Sustainability is a very buzzy word in fashion right now, with major brands like Gucci and Chanel signing French President Emmanuel Macron’s so-called “Fashion Pact” to make the industry more sustainable. Even Zara has announced new sustainability goals, despite how thoroughly unsustainable its fast-fashion business model is to its core. But for Graham, sustainability isn’t so much a trend as it is a matter of ethics, not to mention economics.
“Journalists didn’t really ask me about sustainability until the past year or two, even though I’ve been designing this way from the start,” she tells me. “I can’t afford to do it another way, but I also feel obligated to do it this way. The fashion industry creates so much pollution and waste. I don’t need to be contributing to that.” So her upcycled wares, refashioning discarded garments into newfangled creations for women who, often times, are not the ones who were intended to wear the pieces in the first place, are almost the definition of sustainable.
The designer is similarly unmoved by the idea that she might be doing something radical or relevant by making couture for women of all different shapes and sizes — something that pretty much all of the major houses, even with all of their resources, are loathe to do on a massive scale. “It would be silly for me to be like, ‘I’m making this stuff for people in my community to wear,’ but then have it only fit a couple of people,” she says. “We’re all different. It doesn’t make sense to me not to make my clothes fit different shapes and sizes.”
Casting trans models, as Graham has done for every single one of her collections since 2015, is similarly in vogue, though usually in the service of “augmenting a brand’s consumer base,” as Alex Verman wrote in a recent piece on the fashion industry’s embrace of nonbinary aesthetics for Xtra. Marco Marco, for example, got a lot of positive press for the designer’s “groundbreaking” all-trans runway at New York Fashion Week in 2018, despite the fact that Graham had been presenting all-trans runways for years before that to significantly less fanfare.

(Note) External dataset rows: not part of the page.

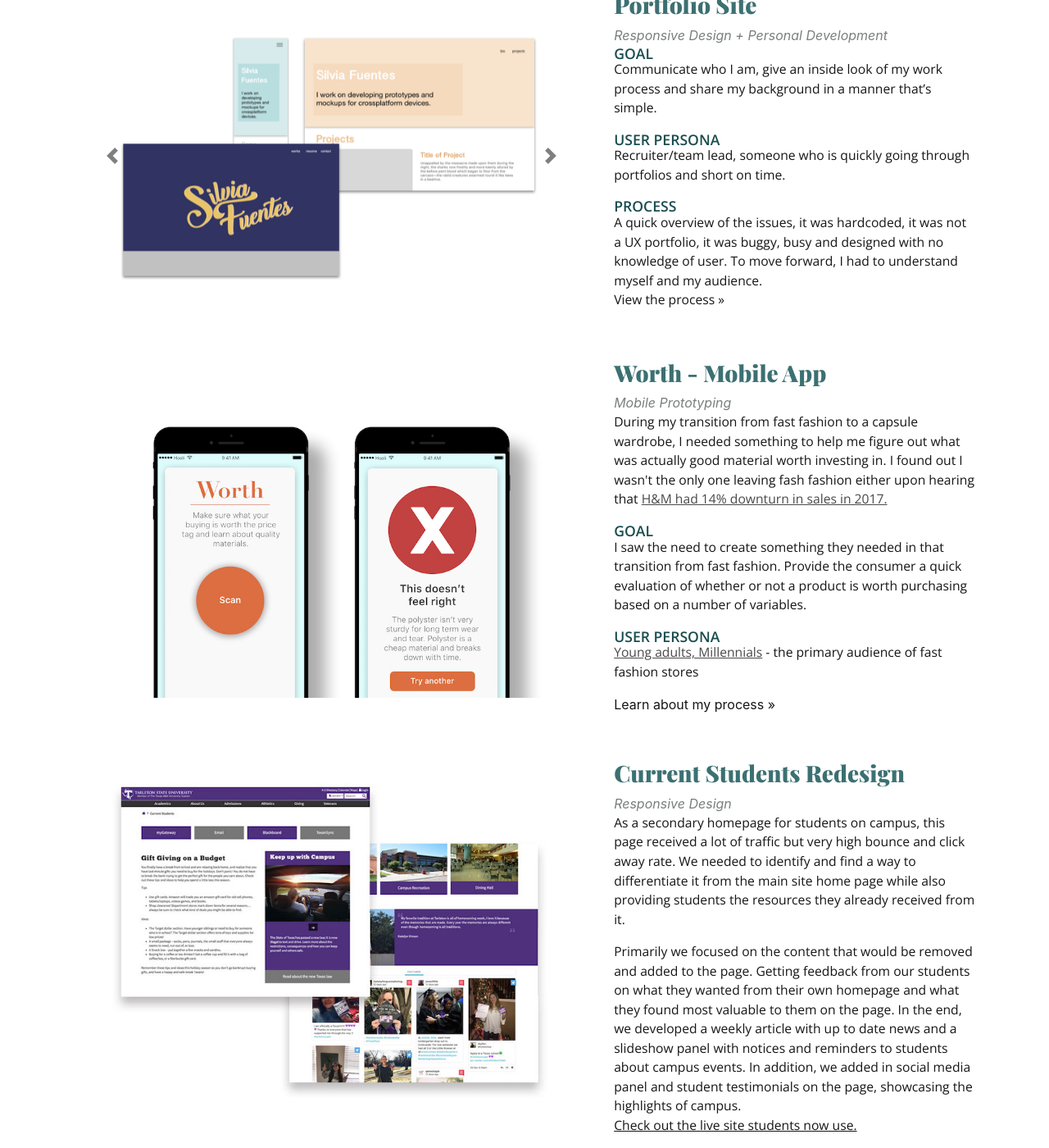
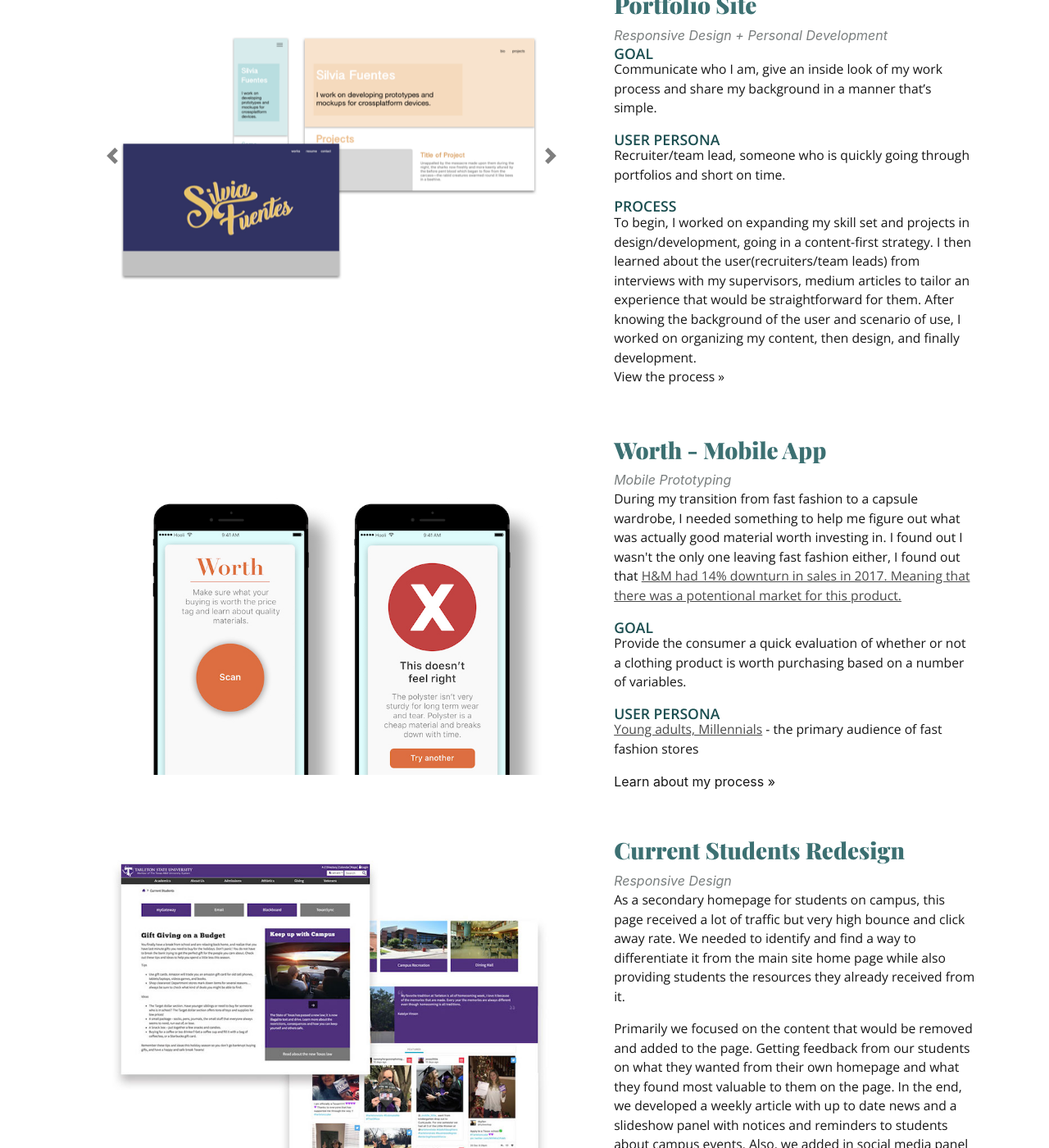
Before and after one commit to silviafuen/silviafuen.github.io, a Jekyll site: the page built from projects.html, in a window 1280 px wide and 1400 px high, scrolled down 685 px. Shown: the whole window at 82% size. Built offline with Jekyll 4.4.1, drawn with Linux system fonts in a browser that asks for light colours; nearby versions of some CDN libraries; some of the changed text lies outside the part shown.

Commit message:
Content changes
Content updates to projects and bio

```diff
--- a/projects.html
+++ b/projects.html
@@ -96,18 +96,13 @@ permalink: projects
         <p>Recruiter/team lead, someone who is quickly going through portfolios and short on time. </p>
 
         <h4>Process</h4>
-        <p> A quick overview of the issues, it was hardcoded, it was not a UX portfolio, it was buggy, busy and designed with no knowledge of user. To move forward, I had to understand myself and my audience. <br> <a class="text-link popup-trigger2">View the process &raquo;</a>
-        <div class="popup2"> So after a slew Medium articles that ranged between
-          UX/UI concepts, Design thinking, advice from recruiters, Machine learning(I was curious) I came out with an understanding of what design meant to me, how to convey myself to someone short on time quick through design and how to develop it smartly
-          to save me time.
-
+        <p>To begin, I worked on expanding my skill set and projects in design/development, going in a content-first strategy. I then learned about the user(recruiters/team leads) from interviews with my supervisors, medium articles to tailor an experience that would be straightforward for them. After knowing the background of the user and scenario of use, I worked on organizing my content, then design, and finally development. <br> <a class="text-link popup-trigger2">View the process &raquo;</a>
+        <div class="popup2">
             <p>
-              Through some google searches and common knowledge I got a started with the audience persona and their educational backgrounds and typical scenerio of a visit. I kept that idea in mind and wanting to develop it smartly I created a site map and wireframes
-              for all the pages prior to actual building, and went through about 3 draft mockups, until late December I developed a visual framework that I have been building on since then. Through this whole process, I've learned how to better produce
-              a site for specific audience, why planning/structure is so key prior to building(I spent 2/3 less time building out v2.0), and UX/UI concepts that I've been able to implement on this site.
+              Through some google searches and common knowledge I got a started with the audience persona and their educational backgrounds and typical scenario of a visit, I even added analytics to my site to view user activity. I wanted to develop my site smartly, an approach I didn't take the first time, so I created the sitemap and wireframes for all the pages before actual building, and went through about 3 draft mockups. I designed two what I call themes for the site during that mock-up stage and developed a visual framework from those mockups that I have been building on since then and can be found in my <a href="style.html">style guide</a>. Through this whole process, I've learned how to better produce a site for a specific audience, why planning/structure is so crucial before building. I spent 2/3 less time building out v2.0 and cut my site down from 8 to 2 pages, and UX/UI concepts that I've been able to implement on this site.
             </p>
             <p>
-              So as I grow, and the industry changes, I want to be able to display who I am continuously thru my portfolio. So expect a 3.0v.
+            So as I grow, and the industry changes, I want to be able to display who I am continuously thru my portfolio. So expect a 3.0v.
             </p>
             <span class="popup-btn-close2">close</span>
           </div>
@@ -125,9 +120,9 @@ permalink: projects
       <div class="col-md-5 content-div">
         <h3>Worth - Mobile App</h3>
         <em>Mobile Prototyping</em>
-        <p>During my transition from fast fashion to a capsule wardrobe, I needed something to help me figure out what was actually good material worth investing in. I found out I wasn't the only one leaving fash fashion either upon hearing that <a href="https://www.fastcompany.com/40525437/is-fast-fashion-dying-hm-shutters-stores-as-sales-decline">H&amp;M had 14% downturn in sales in 2017.</a></p>
+        <p>During my transition from fast fashion to a capsule wardrobe, I needed something to help me figure out what was actually good material worth investing in. I found out I wasn't the only one leaving fast fashion either, I found out that <a href="https://www.fastcompany.com/40525437/is-fast-fashion-dying-hm-shutters-stores-as-sales-decline">H&amp;M had 14% downturn in sales in 2017. Meaning that there was a potentional market for this product. </a></p>
         <h4>Goal</h4>
-        <p> I saw the need to create something they needed in that transition from fast fashion. Provide the consumer a quick evaluation of whether or not a product is worth purchasing based on a number of variables.
+        <p> Provide the consumer a quick evaluation of whether or not a clothing product is worth purchasing based on a number of variables.
         </p>
         <h4>User persona</h4>
         <p><a href="https://www.forbes.com/sites/richardkestenbaum/2017/06/14/this-is-how-millennials-shop/#68deaa2244ce"> Young adults, Millennials</a> - the primary audience of fast fashion stores</p>
@@ -163,8 +156,7 @@ permalink: projects
           they already received from it.
         </p>
         <p>
-          Primarily we focused on the content that would be removed and added to the page. Getting feedback from our students on what they wanted from their own homepage and what they found most valuable to them on the page. In the end, we developed a weekly article
-          with up to date news and a slideshow panel with notices and reminders to students about campus events. In addition, we added in social media panel and student testimonials on the page, showcasing the highlights of campus.
+        Primarily we focused on the content that would be removed and added to the page. Getting feedback from our students on what they wanted from their own homepage and what they found most valuable to them on the page. In the end, we developed a weekly article with up to date news and a slideshow panel with notices and reminders to students about campus events. Also, we added in social media panel and student testimonials on the page, showcasing the highlights of campus.
           <br>
           <a class="text-link" href="https://www.tarleton.edu/currentstudents">
           Check out the live site students now use.
@@ -183,10 +175,10 @@ permalink: projects
         <h3>Valay Contractor App</h3>
         <em> Mobile iOS Interface</em>
         <p>
-          One of my final projects on the Valay team was to redesign their professionals Mobile iOS app from the initial version that had been designed by a developer. The main focus was to develop something that flowed better and faster for a professional while
+          One of my final projects on the Valay team was to redesign their professionals Mobile iOS app from the initial version that had been designed by a developer. The primary focus was to develop something that flowed better and faster for a professional while
           also matching the brand identity but contrasted the main client app.</p>
         <p>
-          My approach was to keep the interface structure similar to that of the main app and make my primary changes in the color scheme. I used a lighter color scheme for the layout and kept the interactive elements and prompts that were familiar to app users.
+          My approach was to keep the interface structure similar to that of the main app and make changes in the color scheme. I used a lighter color scheme for the layout and kept the interactive elements and prompts that were familiar to app users, as the bright color enabled the user be it where ever they are to view it in the best way and quickly to move on to the next client.
           <a class="text-link" href="https://itunes.apple.com/us/app/valay-contractor/id1285856800?mt=8">
             It's available right now on the iTunes store</a> for the group of contractors the Valay team is testing.
         </p>
```
Also changed, not shown: other parts of projects.html (+3 -5 lines), index.html (+5 -12 lines), 1 other file.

These kinds of representational milestones don’t seem to rouse Graham as much as they might Marco Marco. Her wants are so much greater. She’d rather a new economic system, one that doesn’t require mass precarity to function: “Unless things change drastically with our current economic structure, the fashion industry can’t improve.” But if trans visibility under capitalism is all we’re going to get at the moment, Graham just asks that trans women of color get paid — in dollars, not exposure.
“Pay these girls,” she says. “Pay the girls. That’s it.”